Forest of Bowland & Yorkshire Dales
Located right on the border between the Forest of Bowland and the Yorkshire Dales National Park, Settle has an abundance of trails and tracks closeby. Whether you choose to challenge yourself with the Yorkshire 3 peaks: Ingleborough, Whernside and Pen-Y-Ghent or take it a little steadier amongst the gritstone fells and moorland tops of Bowland, you’ll have to come back more than once to explore all it has to offer.
Royal Tunbridge Wells
High Weald, Kent Downs & Surrey Hills
Perhaps one of the more popular staycation destinations on this list for historical reasons, Royal Tunbridge Wells is also perfectly situated for walking holidays. Not only does it have the Tunbridge Wells and Rusthall Commons amongst many other parks and maintained gardens close to the centre of the town but it is nestled in the north of the High Weald Area of Outstanding Natural Beauty which boasts 2,395km of footpaths, byways and bridleways. It’s also not too far to reach the Surrey Hills and Kent Downs should you fancy taking in a few different areas in the same trip.

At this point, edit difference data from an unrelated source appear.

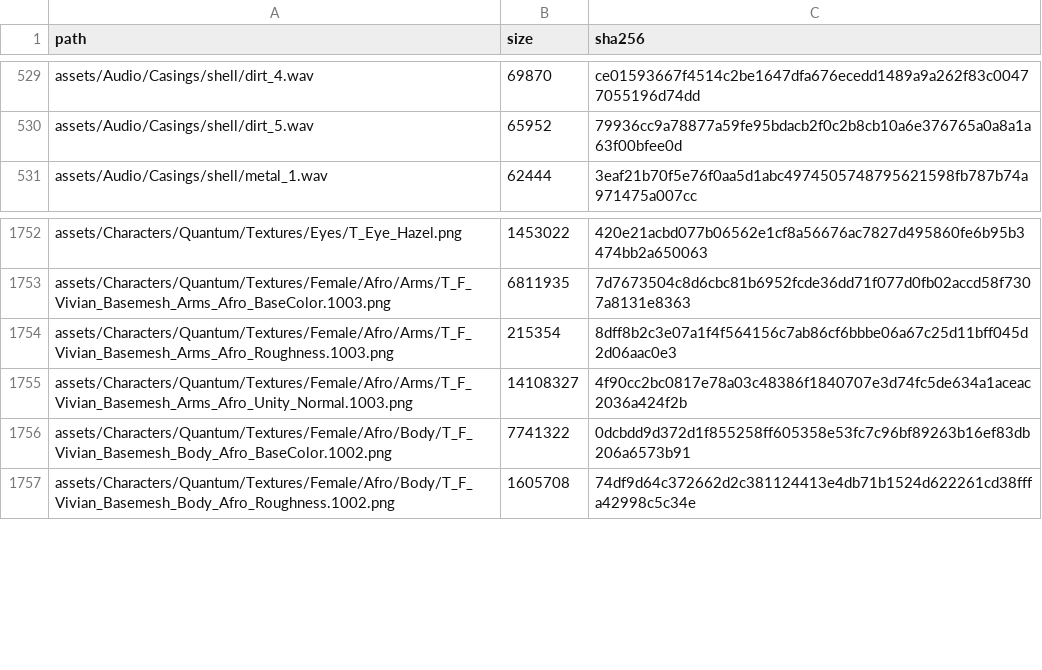
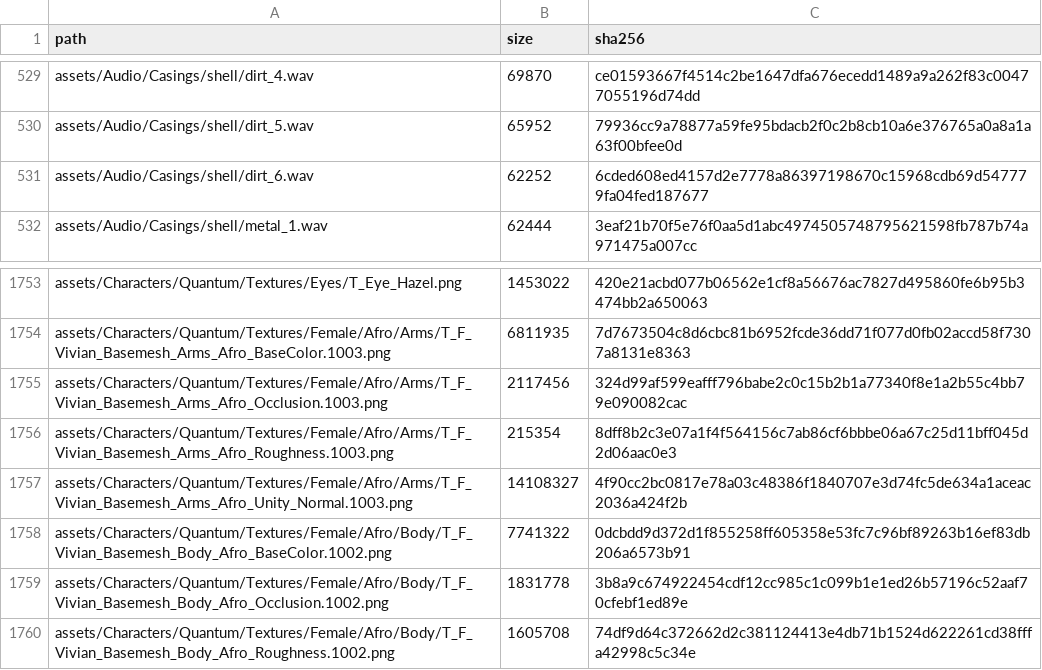
Before and after one commit to JCamberos27/TartarusEngine, a CSV file: project/external_assets.csv, drawn as a sheet; only a part is shown, gaps mark what is left out; the diff names each change by its address in the sheet, - before the commit and + after, or states it on an @@ line.

Commit message:
List three tracked-meta payloads in external_assets.csv
dirt_6.wav and two Vivian Afro occlusion maps have .meta files in git (from
#539) and their files on the shared Drive, but weren't in the manifest, so a
clone without them could prune their metas.

```diff
--- a/project/external_assets.csv
+++ b/project/external_assets.csv
+row 531: assets/Audio/Casings/shell/dirt_6.wav | 62252 | 6cded608ed4157d2e7778a86397198670c15968cdb69d547779fa04fed187677
+row 1755: assets/Characters/Quantum/Textures/Female/Afro/Arms/T_F_Vivian_Basemesh_Arms_Afro_Occlusion.1003.png | 2117456 | 324d99af599eafff796babe2c0c15b2b1a77340f8e1a2b55c4bb79e090082cac
+row 1759: assets/Characters/Quantum/Textures/Female/Afro/Body/T_F_Vivian_Basemesh_Body_Afro_Occlusion.1002.png | 1831778 | 3b8a9c674922454cdf12cc985c1c099b1e1ed26b57196c52aaf70cfebf1ed89e
```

Northumberland National Park & Northumberland Coast
Those looking to avoid the crowds whilst out walking might enjoy Alnwick. The town itself is popular but to the west of it lies Northumberland National Park which is home to hundreds of miles of maintained walking routes and yet one of the least populated and least visited of all the National Parks. To the east of Alnwick lies the Northumberland Coast with a coastal path spanning 100km over an ever-changing landscape just waiting for you to explore.

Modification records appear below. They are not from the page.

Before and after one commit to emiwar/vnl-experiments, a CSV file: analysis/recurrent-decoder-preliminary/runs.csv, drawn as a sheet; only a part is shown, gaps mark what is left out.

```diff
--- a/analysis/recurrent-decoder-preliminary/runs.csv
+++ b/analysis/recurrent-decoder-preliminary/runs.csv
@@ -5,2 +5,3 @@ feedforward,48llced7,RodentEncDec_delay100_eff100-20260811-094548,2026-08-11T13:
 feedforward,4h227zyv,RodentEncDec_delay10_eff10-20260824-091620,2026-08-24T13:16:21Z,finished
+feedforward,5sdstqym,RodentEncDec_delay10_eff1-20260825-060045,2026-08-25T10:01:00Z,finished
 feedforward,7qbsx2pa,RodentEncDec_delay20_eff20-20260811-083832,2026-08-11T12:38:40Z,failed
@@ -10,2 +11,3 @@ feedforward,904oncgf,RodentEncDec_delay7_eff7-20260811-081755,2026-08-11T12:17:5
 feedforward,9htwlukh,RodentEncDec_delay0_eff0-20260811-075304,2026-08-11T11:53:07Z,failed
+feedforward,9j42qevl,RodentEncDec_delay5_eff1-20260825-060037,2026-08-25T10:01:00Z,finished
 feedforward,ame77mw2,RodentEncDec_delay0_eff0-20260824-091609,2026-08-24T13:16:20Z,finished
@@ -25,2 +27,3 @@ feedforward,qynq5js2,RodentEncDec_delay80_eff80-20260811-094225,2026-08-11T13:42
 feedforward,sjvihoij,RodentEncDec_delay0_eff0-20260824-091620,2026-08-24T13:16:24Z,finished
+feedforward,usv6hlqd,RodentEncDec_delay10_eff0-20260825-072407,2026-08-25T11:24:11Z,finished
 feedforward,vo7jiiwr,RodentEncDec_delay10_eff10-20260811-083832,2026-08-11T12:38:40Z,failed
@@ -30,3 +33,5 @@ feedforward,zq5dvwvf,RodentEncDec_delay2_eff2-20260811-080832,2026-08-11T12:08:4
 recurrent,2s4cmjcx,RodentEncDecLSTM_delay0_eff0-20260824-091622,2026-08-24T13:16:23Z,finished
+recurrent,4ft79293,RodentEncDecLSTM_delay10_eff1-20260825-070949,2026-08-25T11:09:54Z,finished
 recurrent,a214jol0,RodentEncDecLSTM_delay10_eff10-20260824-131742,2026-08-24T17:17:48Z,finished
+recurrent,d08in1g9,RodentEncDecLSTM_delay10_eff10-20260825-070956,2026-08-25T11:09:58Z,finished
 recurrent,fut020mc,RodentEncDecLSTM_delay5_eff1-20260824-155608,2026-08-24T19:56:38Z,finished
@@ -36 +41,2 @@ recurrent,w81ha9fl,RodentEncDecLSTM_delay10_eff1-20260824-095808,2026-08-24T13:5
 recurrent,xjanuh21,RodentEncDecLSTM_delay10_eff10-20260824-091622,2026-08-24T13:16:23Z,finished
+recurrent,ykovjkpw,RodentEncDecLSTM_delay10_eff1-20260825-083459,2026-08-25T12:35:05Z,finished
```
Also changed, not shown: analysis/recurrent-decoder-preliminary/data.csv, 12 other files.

Wye Valley & Forest Of Dean
Symond’s Yat is popular for a range of activities but it is particularly great for hiking. Not only is it home to a range of well-maintained trails around Symond’s Yat Rock but the location gives you easy access to the whole of the Wye Valley and opens up the rest of the Forest of Dean for you to seek out trails and paths to your heart’s content.
For those keen to explore a less beaten track there is Roybridge. Just over 10 miles from Fort William it is close enough for a big day on Ben Nevis, or if you’ve already done it maybe you’ll tick the Creag Meagaidh range off your list. For slightly less demanding days you can explore the parallel roads of Glen Roy and wander the trails of the Achaderry Estate.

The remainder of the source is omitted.